→ Materials provided:

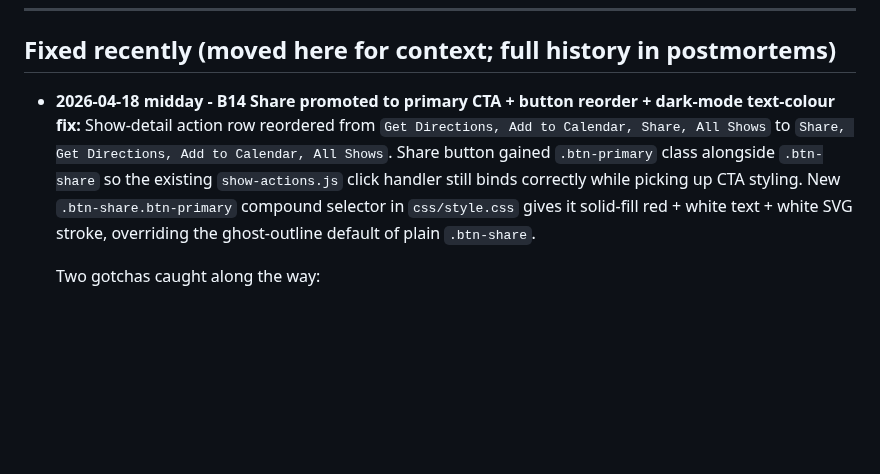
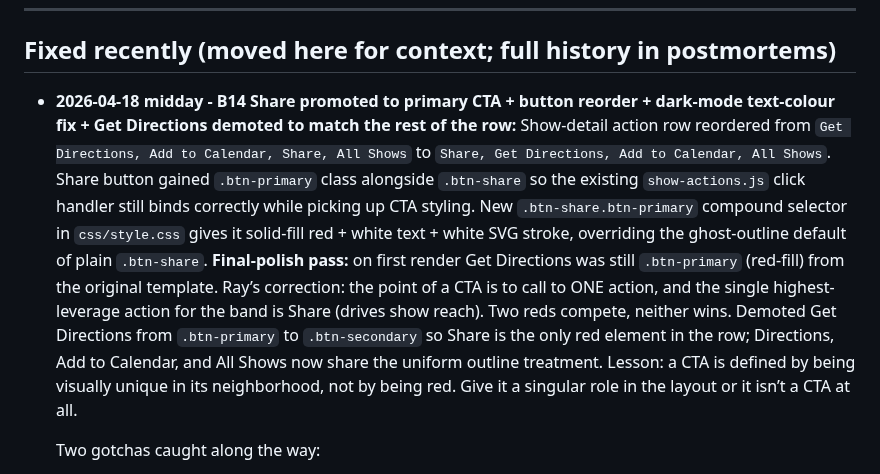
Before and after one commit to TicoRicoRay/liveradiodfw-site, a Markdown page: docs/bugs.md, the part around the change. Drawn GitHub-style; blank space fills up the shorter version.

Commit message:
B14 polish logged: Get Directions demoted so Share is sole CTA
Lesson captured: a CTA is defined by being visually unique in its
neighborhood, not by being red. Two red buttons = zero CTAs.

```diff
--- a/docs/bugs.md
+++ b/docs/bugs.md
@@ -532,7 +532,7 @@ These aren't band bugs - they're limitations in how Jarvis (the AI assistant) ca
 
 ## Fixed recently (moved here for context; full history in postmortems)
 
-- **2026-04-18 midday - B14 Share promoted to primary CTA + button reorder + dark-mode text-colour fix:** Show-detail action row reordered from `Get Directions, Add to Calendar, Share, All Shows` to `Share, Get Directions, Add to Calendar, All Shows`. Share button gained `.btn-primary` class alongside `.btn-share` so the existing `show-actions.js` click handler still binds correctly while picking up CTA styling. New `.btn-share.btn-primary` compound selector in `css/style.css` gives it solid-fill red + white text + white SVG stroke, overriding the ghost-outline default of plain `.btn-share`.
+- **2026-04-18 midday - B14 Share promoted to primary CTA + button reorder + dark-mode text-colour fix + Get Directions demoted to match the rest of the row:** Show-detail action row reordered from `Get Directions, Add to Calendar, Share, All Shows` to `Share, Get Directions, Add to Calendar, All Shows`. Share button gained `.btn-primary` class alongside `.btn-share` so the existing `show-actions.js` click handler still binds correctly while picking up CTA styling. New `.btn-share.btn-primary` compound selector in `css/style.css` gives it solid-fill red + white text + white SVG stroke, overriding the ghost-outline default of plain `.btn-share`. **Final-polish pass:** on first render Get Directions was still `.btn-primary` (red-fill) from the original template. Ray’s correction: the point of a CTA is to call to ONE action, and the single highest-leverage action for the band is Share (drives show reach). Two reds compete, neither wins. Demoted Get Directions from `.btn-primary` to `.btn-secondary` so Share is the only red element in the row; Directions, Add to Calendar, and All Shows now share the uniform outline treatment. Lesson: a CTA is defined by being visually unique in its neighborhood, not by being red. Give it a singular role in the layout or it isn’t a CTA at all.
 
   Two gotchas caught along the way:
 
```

...

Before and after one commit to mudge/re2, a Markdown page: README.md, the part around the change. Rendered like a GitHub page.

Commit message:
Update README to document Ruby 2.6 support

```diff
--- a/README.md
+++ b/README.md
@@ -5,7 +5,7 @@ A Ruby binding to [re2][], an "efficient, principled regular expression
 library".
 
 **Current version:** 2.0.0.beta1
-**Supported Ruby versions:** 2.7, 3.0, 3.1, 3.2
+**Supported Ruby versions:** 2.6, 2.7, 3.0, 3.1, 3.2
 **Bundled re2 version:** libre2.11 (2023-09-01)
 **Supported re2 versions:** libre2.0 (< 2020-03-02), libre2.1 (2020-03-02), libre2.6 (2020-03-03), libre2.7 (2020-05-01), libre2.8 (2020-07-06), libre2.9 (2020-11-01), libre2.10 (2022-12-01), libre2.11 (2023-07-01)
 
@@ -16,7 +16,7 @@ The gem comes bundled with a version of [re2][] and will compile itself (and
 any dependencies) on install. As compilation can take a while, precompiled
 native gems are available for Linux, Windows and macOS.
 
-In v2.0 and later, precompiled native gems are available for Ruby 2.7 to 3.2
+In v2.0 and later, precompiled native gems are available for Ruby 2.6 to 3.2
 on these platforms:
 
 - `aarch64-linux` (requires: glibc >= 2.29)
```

* * *

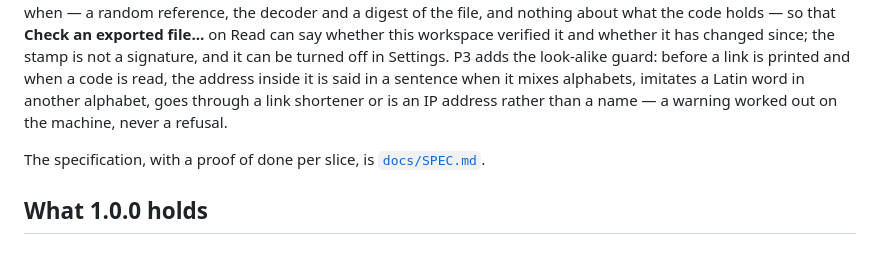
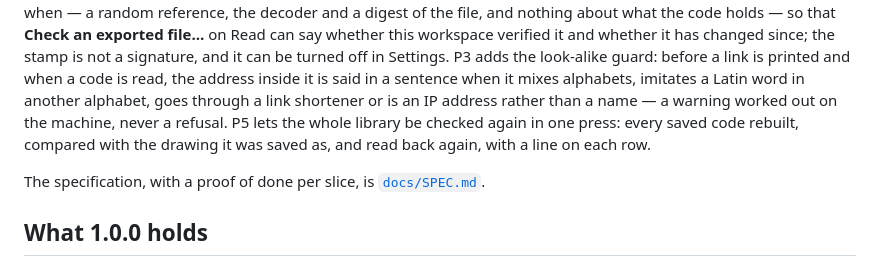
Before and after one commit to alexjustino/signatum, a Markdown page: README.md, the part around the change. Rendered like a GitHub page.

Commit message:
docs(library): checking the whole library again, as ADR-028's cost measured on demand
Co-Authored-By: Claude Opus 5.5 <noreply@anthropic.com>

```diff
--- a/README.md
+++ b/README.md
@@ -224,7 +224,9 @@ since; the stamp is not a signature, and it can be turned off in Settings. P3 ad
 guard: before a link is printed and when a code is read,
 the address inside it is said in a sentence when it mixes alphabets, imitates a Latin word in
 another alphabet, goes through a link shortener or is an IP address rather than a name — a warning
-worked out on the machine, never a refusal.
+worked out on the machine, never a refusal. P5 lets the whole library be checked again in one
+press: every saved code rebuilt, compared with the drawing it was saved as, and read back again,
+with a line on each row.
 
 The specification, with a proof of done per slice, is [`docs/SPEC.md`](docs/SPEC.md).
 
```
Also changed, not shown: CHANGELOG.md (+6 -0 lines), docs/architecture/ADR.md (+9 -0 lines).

→ Exercise requirements:
From the records above, retype only the lines starting at the line that contains "Before and after one commit to TicoRicoRay/liveradiodfw-site, a" and ending at the line that contains "B14 polish logged: Get", both included.

→ Reply to the exercise:
Before and after one commit to TicoRicoRay/liveradiodfw-site, a Markdown page: docs/bugs.md, the part around the change. Drawn GitHub-style; blank space fills up the shorter version.

Commit message:
B14 polish logged: Get Directions demoted so Share is sole CTA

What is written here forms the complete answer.